Your objective
All of the data should be output character for character, except the pictures.

Supplied data
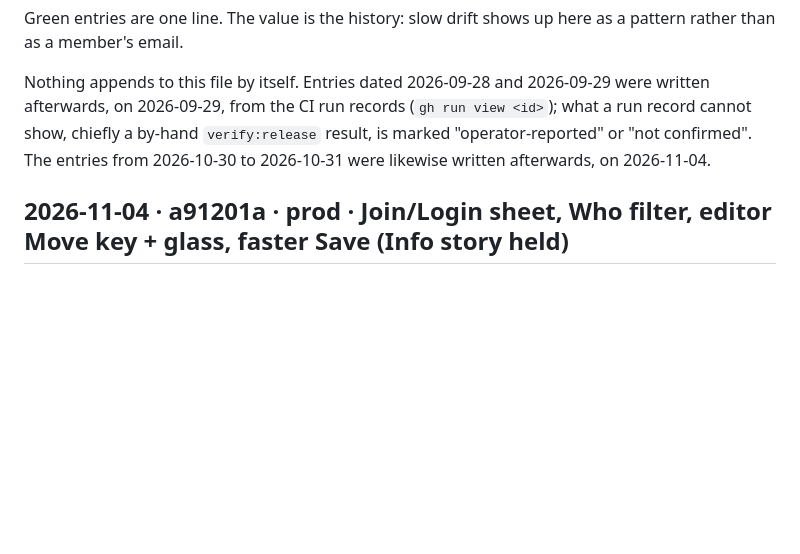
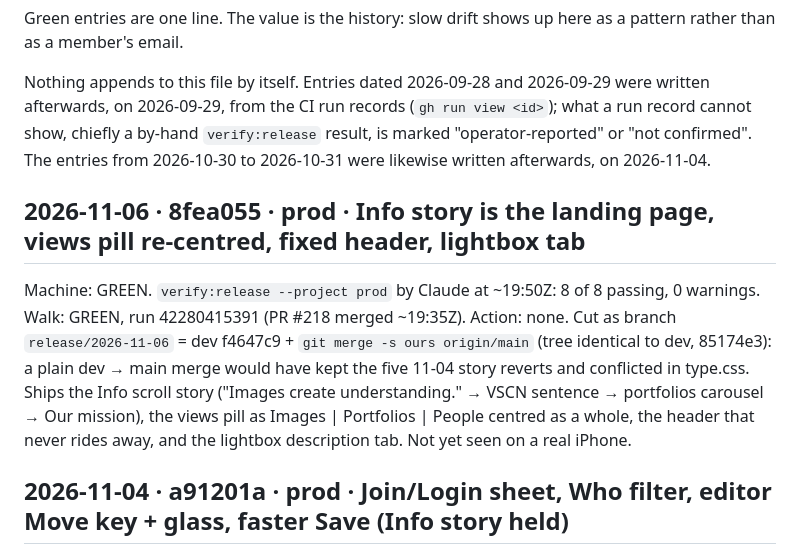
Before and after one commit to joshuabinswanger/VSCN, a Markdown page: documentation/release-log.md, the part around the change. Drawn GitHub-style; blank space fills up the shorter version.

Commit message:
Release log: 2026-11-06 8fea055
Co-Authored-By: Claude Opus 5.5 <noreply@anthropic.com>

```diff
--- a/documentation/release-log.md
+++ b/documentation/release-log.md
@@ -11,6 +11,16 @@ Nothing appends to this file by itself. Entries dated 2026-09-28 and 2026-09-29
 afterwards, on 2026-09-29, from the CI run records (`gh run view <id>`); what a run record cannot
 show, chiefly a by-hand `verify:release` result, is marked "operator-reported" or "not confirmed".
 The entries from 2026-10-30 to 2026-10-31 were likewise written afterwards, on 2026-11-04.
+
+## 2026-11-06 · 8fea055 · prod · Info story is the landing page, views pill re-centred, fixed header, lightbox tab
+Machine: GREEN. `verify:release --project prod` by Claude at ~19:50Z: 8 of 8 passing, 0 warnings.
+Walk:    GREEN, run 42280415391 (PR #218 merged ~19:35Z).
+Action:  none. Cut as branch `release/2026-11-06` = dev f4647c9 + `git merge -s ours origin/main`
+         (tree identical to dev, 85174e3): a plain dev → main merge would have kept the five
+         11-04 story reverts and conflicted in type.css. Ships the Info scroll story ("Images
+         create understanding." → VSCN sentence → portfolios carousel → Our mission), the views
+         pill as Images | Portfolios | People centred as a whole, the header that never rides away,
+         and the lightbox description tab. Not yet seen on a real iPhone.
 
 ## 2026-11-04 · a91201a · prod · Join/Login sheet, Who filter, editor Move key + glass, faster Save (Info story held)
 Machine: GREEN after a fix. `verify:release --project prod` by Claude at ~16:05Z: 7 passing, 1 WARN,
```
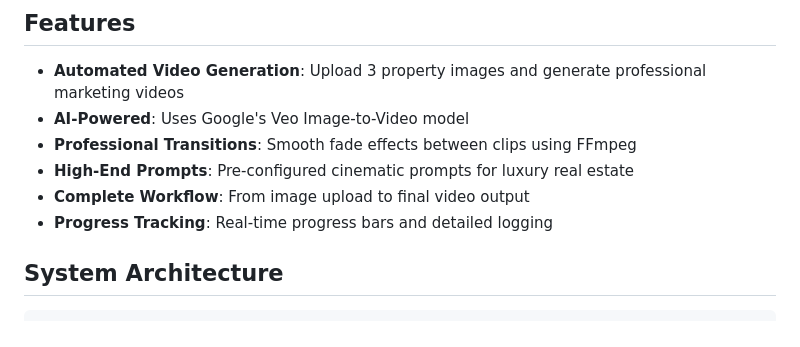
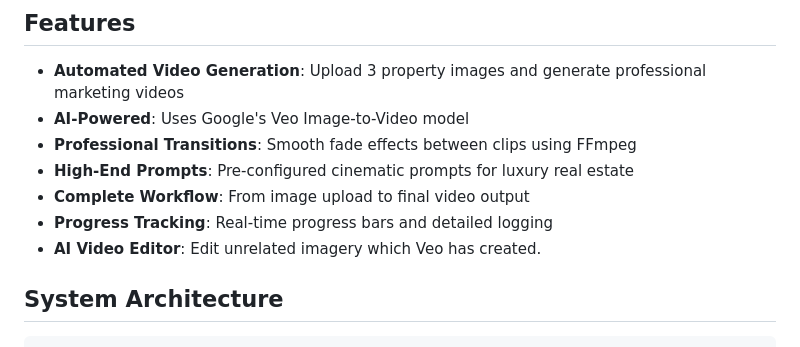
Before and after one commit to Zac-eng/yc-realty, a Markdown page: README.md, the part around the change. Drawn GitHub-style.

```diff
--- a/README.md
+++ b/README.md
@@ -10,6 +10,7 @@ Complete automation system for generating high-end property videos and video edi
 - **High-End Prompts**: Pre-configured cinematic prompts for luxury real estate
 - **Complete Workflow**: From image upload to final video output
 - **Progress Tracking**: Real-time progress bars and detailed logging
+- **AI Video Editor**: Edit unrelated imagery which Veo has created.
 
 ## System Architecture
 
```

Exercise response
Before and after one commit to joshuabinswanger/VSCN, a Markdown page: documentation/release-log.md, the part around the change. Drawn GitHub-style; blank space fills up the shorter version.

Commit message:
Release log: 2026-11-06 8fea055
Co-Authored-By: Claude Opus 5.5 <noreply@anthropic.com>

```diff
--- a/documentation/release-log.md
+++ b/documentation/release-log.md
@@ -11,6 +11,16 @@ Nothing appends to this file by itself. Entries dated 2026-09-28 and 2026-09-29
 afterwards, on 2026-09-29, from the CI run records (`gh run view <id>`); what a run record cannot
 show, chiefly a by-hand `verify:release` result, is marked "operator-reported" or "not confirmed".
 The entries from 2026-10-30 to 2026-10-31 were likewise written afterwards, on 2026-11-04.
+
+## 2026-11-06 · 8fea055 · prod · Info story is the landing page, views pill re-centred, fixed header, lightbox tab
+Machine: GREEN. `verify:release --project prod` by Claude at ~19:50Z: 8 of 8 passing, 0 warnings.
+Walk:    GREEN, run 42280415391 (PR #218 merged ~19:35Z).
+Action:  none. Cut as branch `release/2026-11-06` = dev f4647c9 + `git merge -s ours origin/main`
+         (tree identical to dev, 85174e3): a plain dev → main merge would have kept the five
+         11-04 story reverts and conflicted in type.css. Ships the Info scroll story ("Images
+         create understanding." → VSCN sentence → portfolios carousel → Our mission), the views
+         pill as Images | Portfolios | People centred as a whole, the header that never rides away,
+         and the lightbox description tab. Not yet seen on a real iPhone.
 
 ## 2026-11-04 · a91201a · prod · Join/Login sheet, Who filter, editor Move key + glass, faster Save (Info story held)
 Machine: GREEN after a fix. `verify:release --project prod` by Claude at ~16:05Z: 7 passing, 1 WARN,
```
Before and after one commit to Zac-eng/yc-realty, a Markdown page: README.md, the part around the change. Drawn GitHub-style.

```diff
--- a/README.md
+++ b/README.md
@@ -10,6 +10,7 @@ Complete automation system for generating high-end property videos and video edi
 - **High-End Prompts**: Pre-configured cinematic prompts for luxury real estate
 - **Complete Workflow**: From image upload to final video output
 - **Progress Tracking**: Real-time progress bars and detailed logging
+- **AI Video Editor**: Edit unrelated imagery which Veo has created.
 
 ## System Architecture
 
```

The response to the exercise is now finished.